Cheque Please

Nottingham New Theatre

Genre: Drama, Verbatim Theatre

Venue: Zoo (Venue 124)


Low Down

Waitress, Ivy, explores the pain, hope and potential catastrophe that characterises the mechanics of everyday life, through the mind of someone suffering from mental illness.


This is an interesting piece of new writing – somewhere between verbatim and drama. Nikki Hill drew on her own teenage diaries and experience of depression to create the central character Ivy. She then worked with a group of actors to create the other characters around Ivy who contribute to her world. When Ivy addresses us directly the work is verbatim, from the diaries but the stories around her are the result of the devising process. Thus the piece is more than verbatim or the story of one person’s experience.

The cast of six are all dressed simply in black, with only Ivy wearing any colour, a shirt. This enables them to move in and out of several other parts each, occasionally adding an apron or a shawl. The set is also simple – three tall boxes that create the café bar or tables and smaller ones painted to be stools. The cast move them as needed to create the next scene and the action ebbs and flows around Ivy contributing nicely to the sense that we are seeing the world through her eyes. There were a couple of times when the moving distracted a little from a monologue moment and, if time permits, I would suggest just giving a little more space to those moments so that we don’t lose any of Ivy’s story as she talks directly to us.

The story, such as it is, is framed by Ivy’s reluctant participation in a support counselling group – ‘here because my mother thought it would be a good idea’ and her job as a waitress at the Stirred Café.
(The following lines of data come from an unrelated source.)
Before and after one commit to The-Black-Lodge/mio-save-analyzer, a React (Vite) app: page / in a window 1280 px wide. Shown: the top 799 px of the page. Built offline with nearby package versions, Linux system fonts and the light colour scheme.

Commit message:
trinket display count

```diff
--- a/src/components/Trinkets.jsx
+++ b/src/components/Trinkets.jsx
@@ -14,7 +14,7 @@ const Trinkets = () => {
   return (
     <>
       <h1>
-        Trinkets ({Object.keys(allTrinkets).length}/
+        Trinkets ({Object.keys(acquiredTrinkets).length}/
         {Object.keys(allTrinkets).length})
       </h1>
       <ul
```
The death of another member of staff triggers her depression to start spiralling out of control and she takes us on the journey of struggling to stay in control, to manage it, to wonder whether she even wants to. However, there are also lighter moments, especially in her relationship with her fellow café worker, Greg. The scenes in the café are witty and often laugh out loud in contrast to Ivy’s inner pain, providing a sense of pace and balance in dramatic terms as well as highlighting the tensions that she lives with on a day to day basis.
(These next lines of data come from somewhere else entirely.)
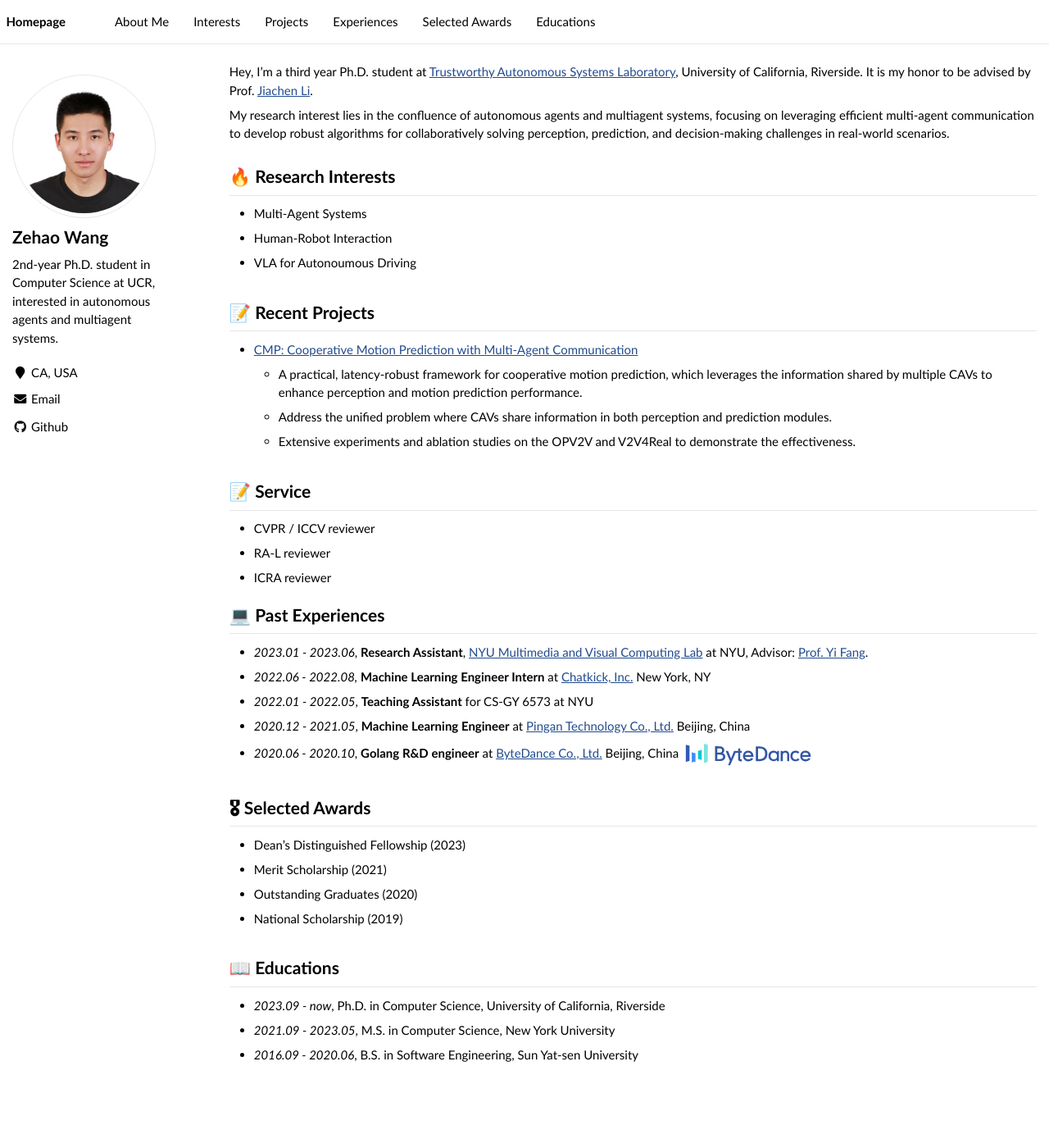
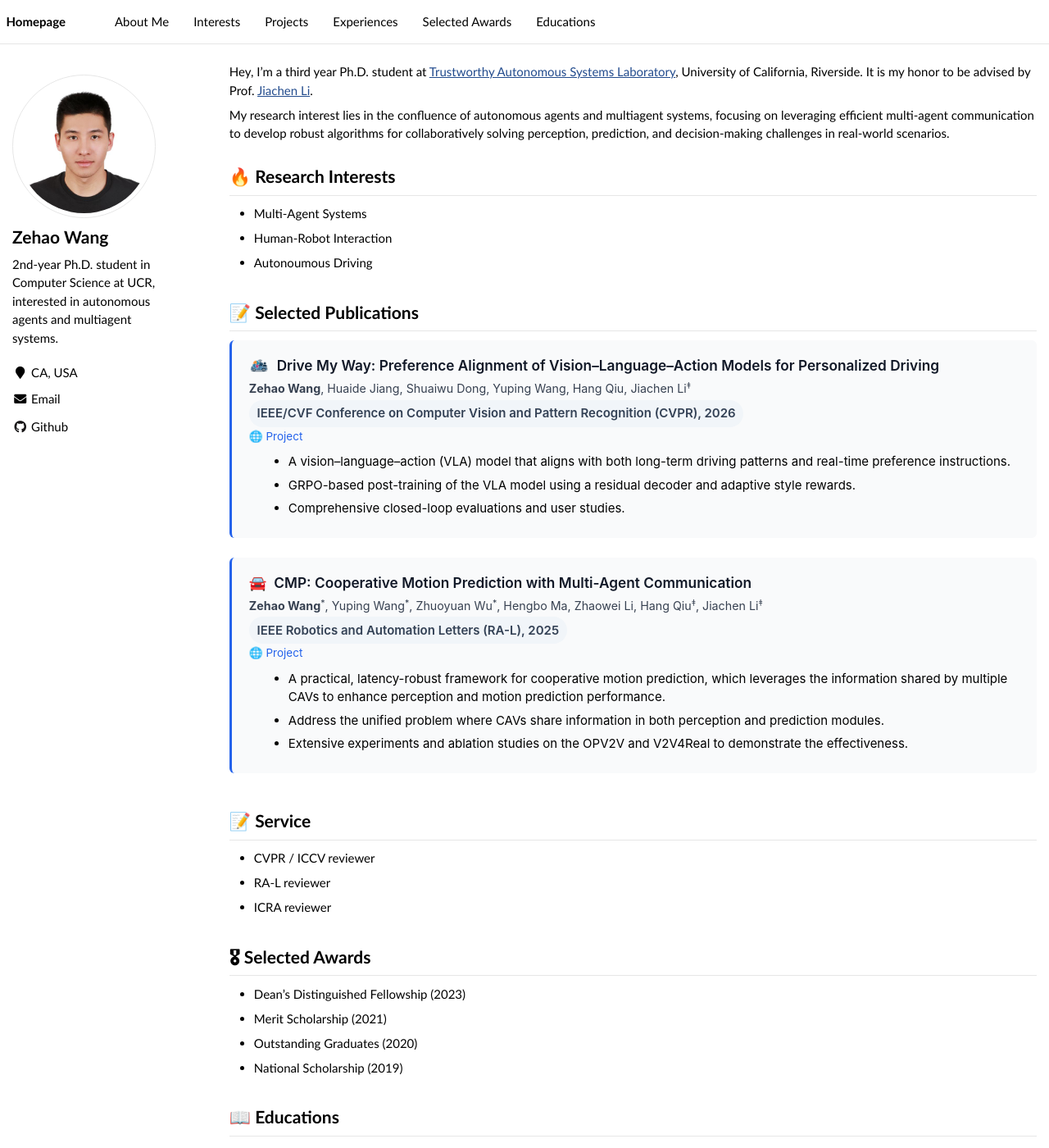
Before and after one commit to zehaowang983/zehaowang983.github.io, a Jekyll site: the page built from _pages/about.md, in a window 1280 px wide and 1400 px high. Shown: the whole window at 82% size. Built offline with Jekyll 4.4.1, drawn with Linux system fonts in a browser that asks for light colours.

Commit message:
update pub

```diff
--- a/Gemfile
+++ b/Gemfile
@@ -17,6 +17,7 @@ gem "github-pages", group: :jekyll_plugins
 # gem "jekyll"
 
 gem "wdm", "~> 0.1.0" if Gem.win_platform?
+gem "webrick", "~> 1.8"
 
 # If you have any plugins, put them here!
 group :jekyll_plugins do
--- a/_pages/about.md
+++ b/_pages/about.md
@@ -26,17 +26,147 @@ My research interest lies in the confluence of autonomous agents and multiagent
 
 - Multi-Agent Systems
 - Human-Robot Interaction
-- VLA for Autonoumous Driving
+- Autonoumous Driving
 
 <span class='anchor' id='projects'></span>
 
-# 📝 Recent Projects
 
-- [CMP: Cooperative Motion Prediction with Multi-Agent Communication](https://cmp-cooperative-prediction.github.io/)
+#  📝 Selected Publications
 
-  - A practical, latency-robust framework for cooperative motion prediction, which leverages the information shared by multiple CAVs to enhance perception and motion prediction performance.
-  - Address the unified problem where CAVs share information in both perception and prediction modules.
-  - Extensive experiments and ablation studies on the OPV2V and V2V4Real to demonstrate the effectiveness.
+<style>
+.publications {
+  max-width: 1000px;
+  margin: auto;
+  font-family: -apple-system, BlinkMacSystemFont, "Segoe UI", Roboto, sans-serif;
+}
+
+.pub {
+  padding: 1.2rem 1.4rem;
+  margin-bottom: 1.6rem;
+  border-left: 3px solid #2563eb;
+  background: #f9fafb;
+  border-radius: 6px;
+}
+
+.pub-title {
+  font-size: 1.15rem;
+  font-weight: 600;
+  margin-bottom: 0.3rem;
+}
+
+.pub-title a {
+  text-decoration: none;
+  color: #111827;
+}
+
+.pub-title a:hover {
+  text-decoration: underline;
+}
+
+.pub-authors {
+  font-size: 0.95rem;
+  color: #374151;
+  margin-bottom: 0.2rem;
+}
+
+.pub-venue {
+  font-size: 1.0rem;
+  font-style: italic;
+  color:rgb(13, 13, 13);
+  margin-bottom: 0.6rem;
+}
+
+.pub-links a {
+  margin-right: 0.8rem;
+  font-size: 0.9rem;
+  text-decoration: none;
+  color: #2563eb;
+}
+
+.pub-links a:hover {
+  text-decoration: underline;
+}
+
+.pub ul {
+  margin: 0.6rem 0 0 1.2rem;
+}
+
+.pub li {
+  margin-bottom: 0.4rem;
+}
+
+.pub-title {
+  display: flex;
+  align-items: center;
+  gap: 0.6rem;
+}
+
+.pub-logo {
+  height: 16px;
+  width: auto;
+}
+
+.venue {
+  display: inline-block;
+  padding: 0.3em 0.65em;
+  margin-right: 0.3em;
+  border-radius: 1000px;      /* pill shape */
+  font-size: 1.0rem;
+  font-weight: 600;
+  line-height: 1.6;
+  background-color: #f1f5f9; /* light neutral */
+  color: #334155;            /* slate */
+}
+
+</style>
+
+<div class="publications">
+
+  <div class="pub">
+    <div class="pub-title">
+      <img src="/assets/images/dmw_logo.png" class="pub-logo" alt="Drive My Way logo">
+      <a href="#">Drive My Way: Preference Alignment of Vision–Language–Action Models for Personalized Driving</a>
+    </div>
+
+    <div class="pub-authors">
+      <strong>Zehao Wang</strong>, Huaide Jiang, Shuaiwu Dong, Yuping Wang, Hang Qiu, Jiachen Li<sup>‡</sup>
+    </div>
+    <span class="venue">IEEE/CVF Conference on Computer Vision and Pattern Recognition (CVPR), 2026</span>
+    <div class="pub-links">
+      <a href="#">🌐 Project</a>
+    </div>
+    <ul>
+      <li>A vision–language–action (VLA) model that aligns with both long-term driving patterns and real-time preference instructions.</li>
+      <li>GRPO-based post-training of the VLA model using a residual decoder and adaptive style rewards.</li>
+      <li>Comprehensive closed-loop evaluations and user studies.</li>
+    </ul>
+
+  </div>
+
+  <div class="pub">
+    <div class="pub-title">
+      🚘 <a href="https://cmp-cooperative-prediction.github.io/">CMP: Cooperative Motion Prediction with Multi-Agent Communication</a>
+    </div>
+
+    <div class="pub-authors">
+      <strong>Zehao Wang</strong><sup>*</sup>, Yuping Wang<sup>*</sup>, Zhuoyuan Wu<sup>*</sup>, Hengbo Ma,
+      Zhaowei Li, Hang Qiu<sup>‡</sup>, Jiachen Li<sup>‡</sup>
+    </div>
+
+    <span class="venue">IEEE Robotics and Automation Letters (RA-L), 2025</span>
+
+    <div class="pub-links">
+      <a href="https://cmp-cooperative-prediction.github.io/">🌐 Project</a>
+    </div>
+
+    <ul>
+      <li>A practical, latency-robust framework for cooperative motion prediction, which leverages the information shared by multiple CAVs to enhance perception and motion prediction performance.</li>
+      <li>Address the unified problem where CAVs share information in both perception and prediction modules.</li>
+      <li>Extensive experiments and ablation studies on the OPV2V and V2V4Real to demonstrate the effectiveness.</li>
+    </ul>
+  </div>
+
+</div>
 
 <span class='anchor' id='experiences'></span>
 
@@ -46,13 +176,13 @@ My research interest lies in the confluence of autonomous agents and multiagent
 - RA-L reviewer
 - ICRA reviewer
 
-# 💻 Past Experiences
+<!-- # 💻 Past Experiences
 
 - *2023.01 - 2023.06*,   **Research Assistant**, [NYU Multimedia and Visual Computing Lab](http://mmvc.engineering.nyu.edu/) at NYU,  Advisor: [Prof. Yi Fang](https://engineering.nyu.edu/faculty/yi-fang).
 - *2022.06 - 2022.08,*   **Machine Learning Engineer Intern** at [Chatkick, Inc.](https://www.linkedin.com/in/daniel-j-b7037747/) New York, NY
 - *2022.01 - 2022.05*,   **Teaching Assistant** for CS-GY 6573 at NYU
 - *2020.12 - 2021.05*,   **Machine Learning Engineer** at [Pingan Technology Co., Ltd.](https://www.linkedin.com/company/ping-an-technology/) Beijing, China
-- *2020.06 - 2020.10*,   **Golang R&D engineer** at [ByteDance Co., Ltd.](https://www.linkedin.com/company/bytedance/) Beijing, China ![img](https://zehaowang983.github.io/images/bytedance.png)
+- *2020.06 - 2020.10*,   **Golang R&D engineer** at [ByteDance Co., Ltd.](https://www.linkedin.com/company/bytedance/) Beijing, China ![img](https://zehaowang983.github.io/images/bytedance.png) -->
 
 <span class='anchor' id='selected-awards'></span>
 
```
Also changed, not shown: Gemfile.lock, assets/images/dmw_logo.png (added).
Ivy is thoroughly matter of fact and talks of her depression almost as one might of a physical illness, which is very refreshing in a world where there is still a tendency to think that depression is something one chooses, that can be shaken off if only we want to. She analyses her response to situations and recognises that she deals with the lack of sleep and the sense of worthlessness by adopting a tough exterior shell – ‘My version of OK is if I’m still breathing’.

Maddy Hardy’s performance as Ivy is natural and warm. She confides in us frankly and directly and is entirely believable in the character. The ensemble cast all move smoothly between their characters and create a good sense of the world around Ivy. Every character in her world is slightly heightened; some, such as her mother are almost caricatures (she apologises for this as she points out that her mother is probably not as difficult as she sees her) and the cast manage these well without overdoing it.

And there is no neat and tidy ending. This is a well written piece with a strong cast; one that will leave you wondering…